A designated drop-off box at a community center in Yongsan-gu, central Seoul. (Hwang Dong-hee / The Korea Herald)
Only a handful of people living in Seoul have discarded unused or expired medicines at designated drug take-back sites, despite a majority of people saying that they are aware of the environmental issues surrounding pharmaceutical waste.
According to a report published by the Seoul Institute, 20.1 percent of respondents answered that they “never use the designated sites,” while 29.7 percent responded that they “seldom use the sites.”
To be specific, the figure varied depending on the medicine types: 12.6 percent have visited pharmacies or health centers for appropriate disposal of liquid medicines; 13.1 percent for ointments, 16.9 percent for powdered medicines, and 22.6 percent for pills.
The survey was conducted online among 1,000 adults living in Seoul through Oct. 29 to Nov. 5, 2021.
“I knew that you can drop off the expired medicines at some pharmacies … But it’s just too awkward to drop by a pharmacy and hand over a few pills,” said a woman in her 20s, surnamed Park.
Similar to Park’s case, 43.8 percent of the respondents cited long distance for not using the designated sites frequently, while 35.5 percent said they felt uncomfortable dropping off at pharmacies or health centers.
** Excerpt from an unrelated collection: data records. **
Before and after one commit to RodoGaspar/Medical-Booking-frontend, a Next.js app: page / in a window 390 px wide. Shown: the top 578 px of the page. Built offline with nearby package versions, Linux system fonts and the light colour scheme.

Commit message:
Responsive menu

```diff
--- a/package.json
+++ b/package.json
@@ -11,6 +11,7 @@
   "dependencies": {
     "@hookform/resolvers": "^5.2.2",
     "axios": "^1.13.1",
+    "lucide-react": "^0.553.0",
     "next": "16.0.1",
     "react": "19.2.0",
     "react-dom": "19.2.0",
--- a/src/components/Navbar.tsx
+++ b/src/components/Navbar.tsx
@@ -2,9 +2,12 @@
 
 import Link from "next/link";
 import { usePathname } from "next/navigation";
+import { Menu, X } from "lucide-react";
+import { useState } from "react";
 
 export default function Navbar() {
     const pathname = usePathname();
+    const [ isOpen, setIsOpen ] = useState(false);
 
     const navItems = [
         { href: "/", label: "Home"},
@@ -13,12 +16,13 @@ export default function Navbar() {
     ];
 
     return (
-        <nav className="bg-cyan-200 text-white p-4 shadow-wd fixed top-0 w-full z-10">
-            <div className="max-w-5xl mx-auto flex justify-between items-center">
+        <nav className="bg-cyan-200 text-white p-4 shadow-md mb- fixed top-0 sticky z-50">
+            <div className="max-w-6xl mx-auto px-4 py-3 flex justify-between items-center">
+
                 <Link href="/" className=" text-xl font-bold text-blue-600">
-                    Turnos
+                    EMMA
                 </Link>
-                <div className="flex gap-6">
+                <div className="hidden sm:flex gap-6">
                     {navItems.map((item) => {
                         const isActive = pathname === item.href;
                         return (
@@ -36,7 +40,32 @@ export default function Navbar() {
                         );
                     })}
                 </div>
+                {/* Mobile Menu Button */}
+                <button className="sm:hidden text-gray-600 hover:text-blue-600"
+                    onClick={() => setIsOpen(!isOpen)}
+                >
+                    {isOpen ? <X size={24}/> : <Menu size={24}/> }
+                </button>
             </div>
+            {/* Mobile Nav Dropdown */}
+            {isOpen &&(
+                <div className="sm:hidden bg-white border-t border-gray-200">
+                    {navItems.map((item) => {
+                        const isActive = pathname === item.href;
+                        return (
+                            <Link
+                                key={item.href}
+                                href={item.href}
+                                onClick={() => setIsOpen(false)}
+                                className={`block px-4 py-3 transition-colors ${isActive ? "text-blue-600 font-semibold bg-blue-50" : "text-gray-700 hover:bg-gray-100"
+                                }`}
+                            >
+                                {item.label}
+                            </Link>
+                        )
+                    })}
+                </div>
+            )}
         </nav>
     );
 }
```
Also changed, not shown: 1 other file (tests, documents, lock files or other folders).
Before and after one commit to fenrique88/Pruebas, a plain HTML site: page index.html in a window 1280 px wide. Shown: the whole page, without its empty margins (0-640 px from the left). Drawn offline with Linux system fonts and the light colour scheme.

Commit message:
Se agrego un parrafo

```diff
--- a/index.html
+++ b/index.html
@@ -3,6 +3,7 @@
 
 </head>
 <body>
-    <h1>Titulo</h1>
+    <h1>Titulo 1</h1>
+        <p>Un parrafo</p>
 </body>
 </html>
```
Instead, about 24.7 percent to 46.5 percent -- depending on the medicine types -- of respondents said they threw the pharmaceuticals away as general waste. For liquid medicines, in particular, about 16.1 percent flushed them down in toilets or discard them in sinks.
“When people throw away pharmaceutical waste unattended, it flows into the land or rivers. With current filtering technology, the level may be low, but then, people are still exposed to pharmaceutical residues -- chronically and unnecessarily,” said Choi Kyung-ho, a professor at Seoul National University.
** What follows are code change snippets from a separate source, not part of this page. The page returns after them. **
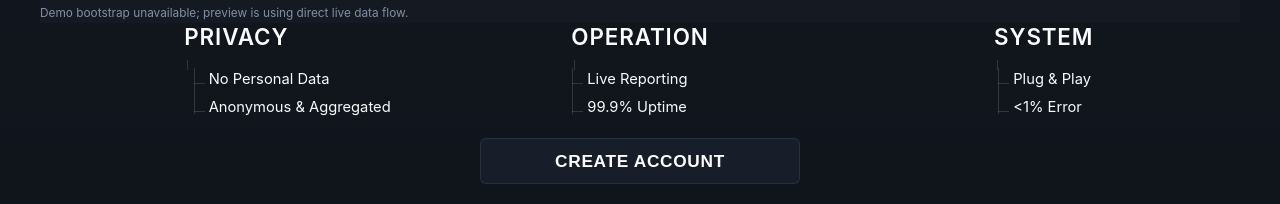
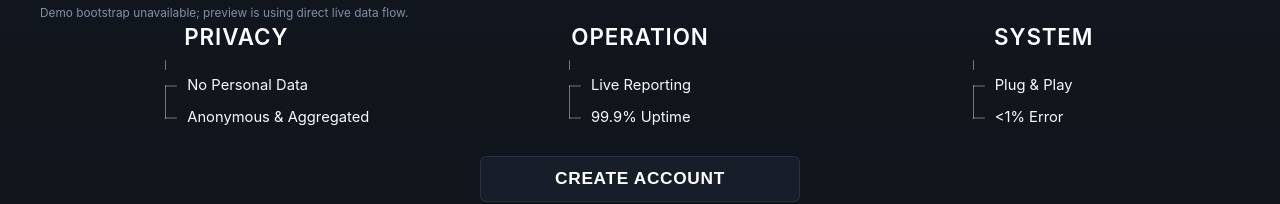
Before and after one commit to Ali-Nigzu/portal, a React (Vite) app in the folder frontend/: page / in a window 1280 px wide. Shown: the part 1272-1476 px from the top of the page. Built offline with nearby package versions, Linux system fonts and the light colour scheme; no server answers.

Commit message:
Enforce engineered assurance tree geometry and background continuity

```diff
--- a/frontend/src/styles/LandingPage.css
+++ b/frontend/src/styles/LandingPage.css
@@ -388,7 +388,7 @@ body {
   padding: var(--preview-pad-top) 0 var(--preview-pad-bottom);
   border: none;
   outline: none;
-  background: color-mix(in srgb, var(--sys-bg-1) 98%, black 2%);
+  background: transparent;
   background-image: none;
   box-shadow: none;
   position: relative;
@@ -455,30 +455,31 @@ body {
 }
 
 .assurance-col-title-text {
-  --tree-axis-offset: 0.12em;
-  --tree-line: rgba(255, 255, 255, 0.14);
+  --tree-line: rgba(255, 255, 255, 0.42);
   display: inline-block;
   position: relative;
 }
 
-.assurance-col-title-text::after {
+.assurance-col-tree {
+  --tree-trunk-x: 34px;
+  --tree-text-x: 56px;
+  --tree-branch-gap: 10px;
+  --tree-row-h: 32px;
+  --tree-line: rgba(255, 255, 255, 0.42);
+  position: relative;
+  width: 210px;
+  margin: 18px auto 0;
+}
+
+.assurance-col-tree::before {
   content: "";
   position: absolute;
-  left: var(--tree-axis-offset);
-  top: calc(100% + 8px);
+  left: var(--tree-trunk-x);
+  top: -10px;
   width: 1px;
   height: 10px;
   background: var(--tree-line);
-}
-
-.assurance-col-tree {
-  --tree-x: 0.12em;
-  --tree-line: rgba(255, 255, 255, 0.14);
-  --tree-shift: 0px;
-  position: relative;
-  width: fit-content;
-  margin: 18px auto 0;
-  left: var(--tree-shift);
+  border-radius: 1px;
 }
 
 .assurance-col-list {
@@ -487,24 +488,29 @@ body {
   margin: 0;
   padding: 0;
   display: grid;
-  row-gap: 9px;
+  row-gap: 0;
 }
 
 .assurance-col-list::before {
   content: "";
   position: absolute;
-  left: var(--tree-x);
-  top: -2px;
-  bottom: 2px;
+  left: var(--tree-trunk-x);
+  top: calc((var(--tree-row-h) / 2) - 1px);
+  height: calc(var(--tree-row-h) + 2px);
   width: 1px;
   background: var(--tree-line);
+  border-radius: 1px;
 }
 
 .assurance-col-item {
   position: relative;
   margin: 0;
+  min-height: var(--tree-row-h);
+  display: flex;
+  align-items: center;
   text-align: left;
-  padding-left: calc(var(--tree-x) + 15px);
+  white-space: nowrap;
+  padding-left: var(--tree-text-x);
   font-size: clamp(0.92rem, 1.12vw, 1.02rem);
   line-height: 1.28;
   font-weight: 420;
@@ -514,25 +520,19 @@ body {
 .assurance-col-item::before {
   content: "";
   position: absolute;
-  left: var(--tree-x);
-  top: 0.9em;
-  width: 11px;
+  left: var(--tree-trunk-x);
+  top: 50%;
+  width: calc(var(--tree-text-x) - var(--tree-trunk-x) - var(--tree-branch-gap));
   height: 1px;
   background: var(--tree-line);
+  border-radius: 1px;
+  transform: translateY(-50%);
 }
 
 .assurance-col-item + .assurance-col-item {
   margin-top: 0;
 }
 
-
-.landing-assurances .assurance-col[data-testid="assurance-col-privacy"] .assurance-col-tree {
-  --tree-shift: 55px;
-}
-
-.landing-assurances .assurance-col[data-testid="assurance-col-operation"] .assurance-col-tree {
-  --tree-shift: -11px;
-}
 .landing-assurances .assurance-col[data-testid="assurance-col-privacy"] {
   grid-column: 1;
 }
```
Earlier this year, the Han river placed 43rd among 137 rivers worldwide for the cumulative concentration of pharmaceutical pollutants, according to a University of York study. Traces of 23 drugs were found among the 61 pharmaceuticals the study monitored.
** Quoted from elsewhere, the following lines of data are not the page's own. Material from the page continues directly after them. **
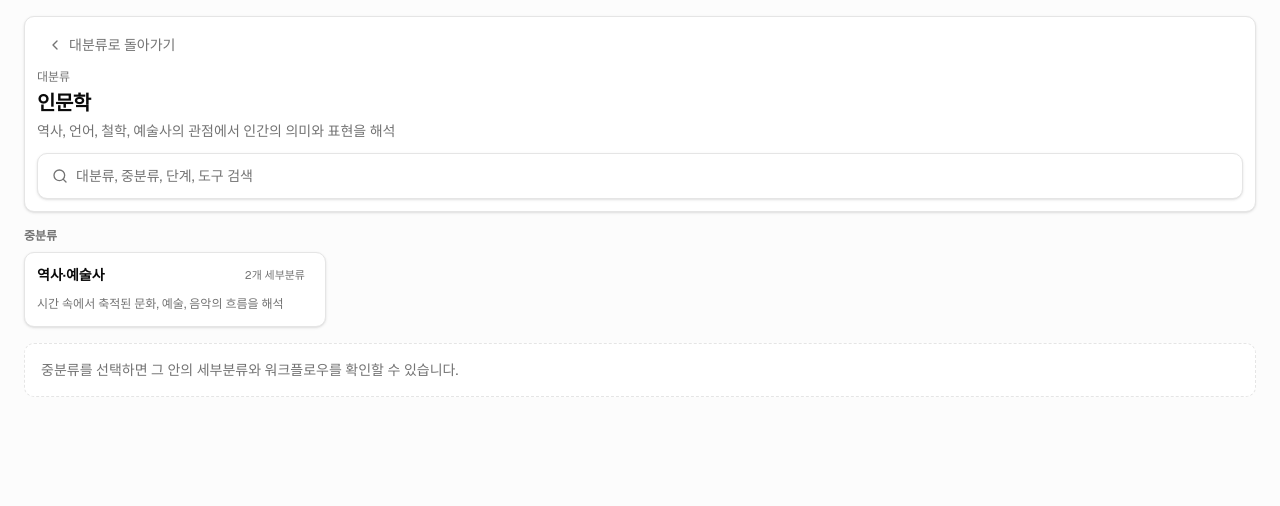
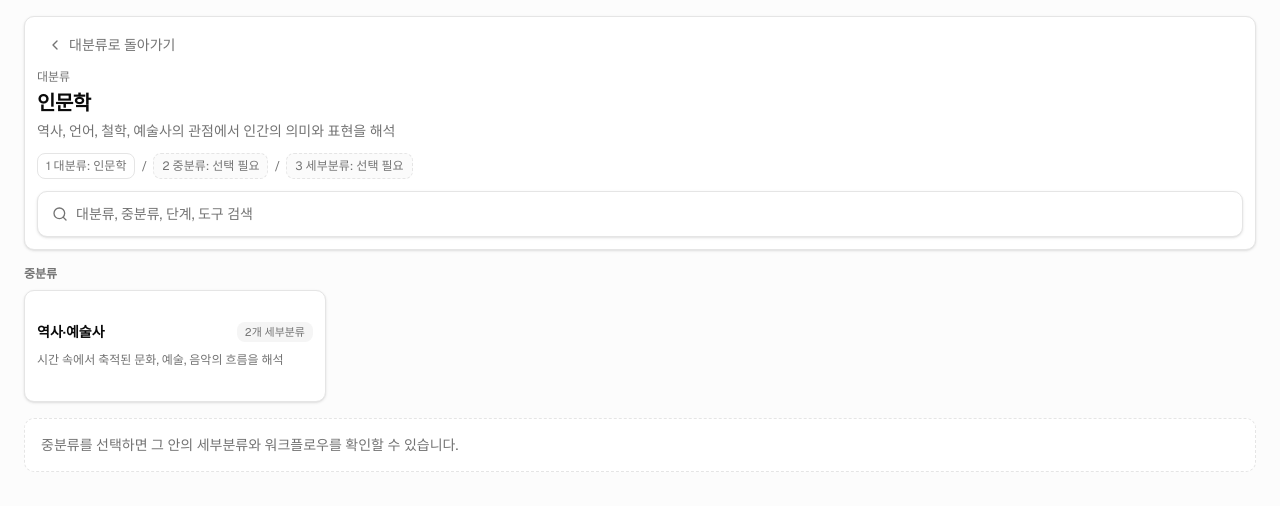
Before and after one commit to withAIcolleague/guidepage, a Next.js app: page / in a window 1280 px wide. Both pictures are taken after a click on the button 173 px from the left and 483 px from the top of the page. Shown: the top 506 px of the page. Built offline with nearby package versions, Linux system fonts and the light colour scheme.

Commit message:
Polish taxonomy navigation UI

```diff
--- a/src/components/quick-links-section.tsx
+++ b/src/components/quick-links-section.tsx
@@ -34,6 +34,10 @@ function chainsForSection(section: WorkflowCategorySection | null) {
 function chainsForCategory(category: WorkflowCategory | null) {
   if (!category) return [];
   return category.sections.flatMap((section) => chainsForSection(section));
+}
+
+function sectionsWithChains(category: WorkflowCategory) {
+  return category.sections.filter((section) => chainsForSection(section).length > 0);
 }
 
 function findNode(chainId: string, nodeRole: string) {
@@ -280,6 +284,7 @@ export function QuickLinksSection({ onDetailModeChange }: QuickLinksSectionProps
           <div className="grid gap-3 sm:grid-cols-2 lg:grid-cols-3 xl:grid-cols-4">
             {workflowCategories.map((category) => {
               const chains = chainsForCategory(category);
+              const readySections = sectionsWithChains(category);
               const hasChains = chains.length > 0;
               const nodeCount = countNodes(chains);
 
@@ -300,7 +305,7 @@ export function QuickLinksSection({ onDetailModeChange }: QuickLinksSectionProps
                       {category.icon}
                     </span>
                     <span className="rounded-md bg-muted px-2 py-1 text-[11px] text-muted-foreground">
-                      {hasChains ? `${category.sections.length}개 중분류` : "준비 중"}
+                      {hasChains ? `${readySections.length}개 중분류` : "준비 중"}
                     </span>
                   </div>
                   <h2 className="mt-4 text-lg font-semibold tracking-tight">
@@ -311,7 +316,11 @@ export function QuickLinksSection({ onDetailModeChange }: QuickLinksSectionProps
                   </p>
                   <div className="mt-4 flex items-center gap-2 text-xs text-muted-foreground">
                     <Layers className="size-3.5" />
-                    <span>{hasChains ? `${nodeCount}개 단계로 구성` : "분류 기준 먼저 확보"}</span>
+                    <span>
+                      {hasChains
+                        ? `${chains.length}개 세부분류 / ${nodeCount}개 단계`
+                        : "분류 기준 먼저 확보"}
+                    </span>
                   </div>
                 </button>
               );
@@ -340,6 +349,31 @@ export function QuickLinksSection({ onDetailModeChange }: QuickLinksSectionProps
                 <p className="mt-1 text-sm text-muted-foreground">
                   {activeCategory.description}
                 </p>
+                <div className="mt-3 flex flex-wrap items-center gap-1.5 text-xs text-muted-foreground">
+                  <span className="rounded-md border border-border bg-background px-2 py-1">
+                    1 대분류: {activeCategory.name}
+                  </span>
+                  <span aria-hidden="true">/</span>
+                  <span
+                    className={`rounded-md border px-2 py-1 ${
+                      activeSection
+                        ? "border-border bg-background text-foreground"
+                        : "border-dashed border-border bg-muted/40"
+                    }`}
+                  >
+                    2 중분류: {activeSection?.name ?? "선택 필요"}
+                  </span>
+                  <span aria-hidden="true">/</span>
+                  <span
+                    className={`rounded-md border px-2 py-1 ${
+                      activeChain
+                        ? "border-border bg-background text-foreground"
+                        : "border-dashed border-border bg-muted/40"
+                    }`}
+                  >
+                    3 세부분류: {activeChain?.name ?? "선택 필요"}
+                  </span>
+                </div>
               </div>
 
               <WorkflowSearch
@@ -356,7 +390,7 @@ export function QuickLinksSection({ onDetailModeChange }: QuickLinksSectionProps
               <div className="mb-2 text-xs font-semibold uppercase text-muted-foreground">
                 중분류
               </div>
-              <div className="grid gap-2 sm:grid-cols-2 xl:grid-cols-4">
+              <div className="grid items-stretch gap-2 sm:grid-cols-2 xl:grid-cols-4">
                 {activeCategory.sections.map((section) => {
                   const chains = chainsForSection(section);
                   const hasChains = chains.length > 0;
@@ -368,7 +402,7 @@ export function QuickLinksSection({ onDetailModeChange }: QuickLinksSectionProps
                       type="button"
                       disabled={!hasChains}
                       onClick={() => selectSection(section)}
-                      className={`rounded-lg border p-3 text-left shadow-sm transition-all focus-visible:outline-none focus-visible:ring-2 focus-visible:ring-ring ${
+                      className={`min-h-28 rounded-lg border p-3 text-left shadow-sm transition-all focus-visible:outline-none focus-visible:ring-2 focus-visible:ring-ring ${
                         active
                           ? "border-foreground/30 bg-foreground text-background"
                           : hasChains
@@ -378,8 +412,18 @@ export function QuickLinksSection({ onDetailModeChange }: QuickLinksSectionProps
                     >
                       <div className="flex items-center justify-between gap-3">
                         <h3 className="text-sm font-semibold">{section.name}</h3>
-                        <span className="rounded-md bg-background/70 px-2 py-0.5 text-[11px] text-muted-foreground">
-                          {hasChains ? `${chains.length}개 세부분류` : "준비 중"}
+                        <span
+                          className={`rounded-md px-2 py-0.5 text-[11px] ${
+                            active
+                              ? "bg-background/15 text-background/80"
+                              : "bg-muted text-muted-foreground"
+                          }`}
+                        >
+                          {active
+                            ? "선택됨"
+                            : hasChains
+                              ? `${chains.length}개 세부분류`
+                              : "준비 중"}
                         </span>
                       </div>
                       <p className={`mt-2 text-xs leading-5 ${active ? "text-background/75" : "text-muted-foreground"}`}>
@@ -393,8 +437,13 @@ export function QuickLinksSection({ onDetailModeChange }: QuickLinksSectionProps
 
             {activeSection && sectionChains.length > 0 ? (
               <div className="mb-4">
-                <div className="mb-2 text-xs font-semibold uppercase text-muted-foreground">
-                  세부분류
+                <div className="mb-2 flex items-center justify-between gap-3">
+                  <div className="text-xs font-semibold uppercase text-muted-foreground">
+                    세부분류
+                  </div>
+                  <div className="truncate text-xs text-muted-foreground">
+                    {activeSection.name}
+                  </div>
                 </div>
                 <WorkflowChainTabs
                   chains={sectionChains}
@@ -410,7 +459,7 @@ export function QuickLinksSection({ onDetailModeChange }: QuickLinksSectionProps
 
             {activeSection && !activeChain && sectionChains.length > 0 && (
               <div className="rounded-lg border border-dashed border-border bg-card p-4 text-sm text-muted-foreground">
-                세부분류를 선택하면 작업 흐름과 관련 도구가 표시됩니다.
+                세부분류를 선택하면 워크플로우 단계와 관련 도구가 표시됩니다.
               </div>
             )}
 
--- a/src/components/workflow-chain-tabs.tsx
+++ b/src/components/workflow-chain-tabs.tsx
@@ -16,9 +16,9 @@ export function WorkflowChainTabs({
   return (
     <div className="overflow-x-auto pb-2">
       <div
-        className="flex min-w-max gap-2"
+        className="flex min-w-max gap-2 rounded-lg border border-border bg-background/70 p-1"
         role="tablist"
-        aria-label="워크플로우 체인"
+        aria-label="세부분류"
       >
         {chains.map((chain) => {
           const active = activeChainId === chain.id;
@@ -30,14 +30,14 @@ export function WorkflowChainTabs({
               role="tab"
               aria-selected={active}
               onClick={() => onSelectChain(chain.id)}
-              className={`inline-flex h-10 items-center gap-2 rounded-md border px-3 text-sm font-medium transition-colors sm:px-4 ${
+              className={`inline-flex h-9 items-center gap-2 rounded-md border px-3 text-sm font-medium transition-colors sm:px-4 ${
                 active
                   ? "border-foreground/20 bg-foreground text-background shadow-sm"
                   : "border-border bg-card text-muted-foreground hover:border-foreground/20 hover:bg-muted/40 hover:text-foreground"
               }`}
             >
               <span aria-hidden="true">{chain.icon}</span>
-              <span>{chain.name}</span>
+              <span className="max-w-56 truncate">{chain.name}</span>
             </button>
           );
         })}
```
The study tracked 1,052 sampling sites along 258 rivers in 104 countries of all continents, across 137 geographic regions.
The contaminant with the highest average concentration was Metformin, an ingredient for diabetes medicine. The average concentration level -- among eight different sampling sites -- stood at 2,281ng/L.
Although the Metformin levels found were not serious enough to warrant immediate concern, attention to the long-term effect of chronic exposure to different drugs is needed, Choi said.
“The side effects of pharmaceuticals in rivers on humans are still largely unknown … But there’s no evidence that it is safe. There are already well-established studies that pharmaceuticals threaten the environment by directly affecting the living organisms. And humans are, eventually and ultimately, affected by this.”
Other drug substances found include: Gabapentin, used for treating partial seizures and nerve pain; caffeine, a stimulant in coffee; Sitagliptin, medication for treating diabetes; and Cotinine, a product formed after nicotine enters the body.
Meanwhile, Seoul installed 522 new designated drop-off boxes at public facilities, such as community centers and health centers, from December to January this year.
Since then, the total collected amount of monthly pharmaceutical waste in Seoul increased from 7.47 metric tons in 2021 to about 10 tons in January-April in 2022, according to the Seoul Metropolitan Government.
“The city is also promoting ‘drug take-back day’ in multiunit houses and apartments, so people can easily throw away the drugs on a monthly basis. About 148 multiplex houses are participating right now. We are in the process of expanding the project,” a Seoul city government official said.
By Hwang Dong-Hee (email@example.com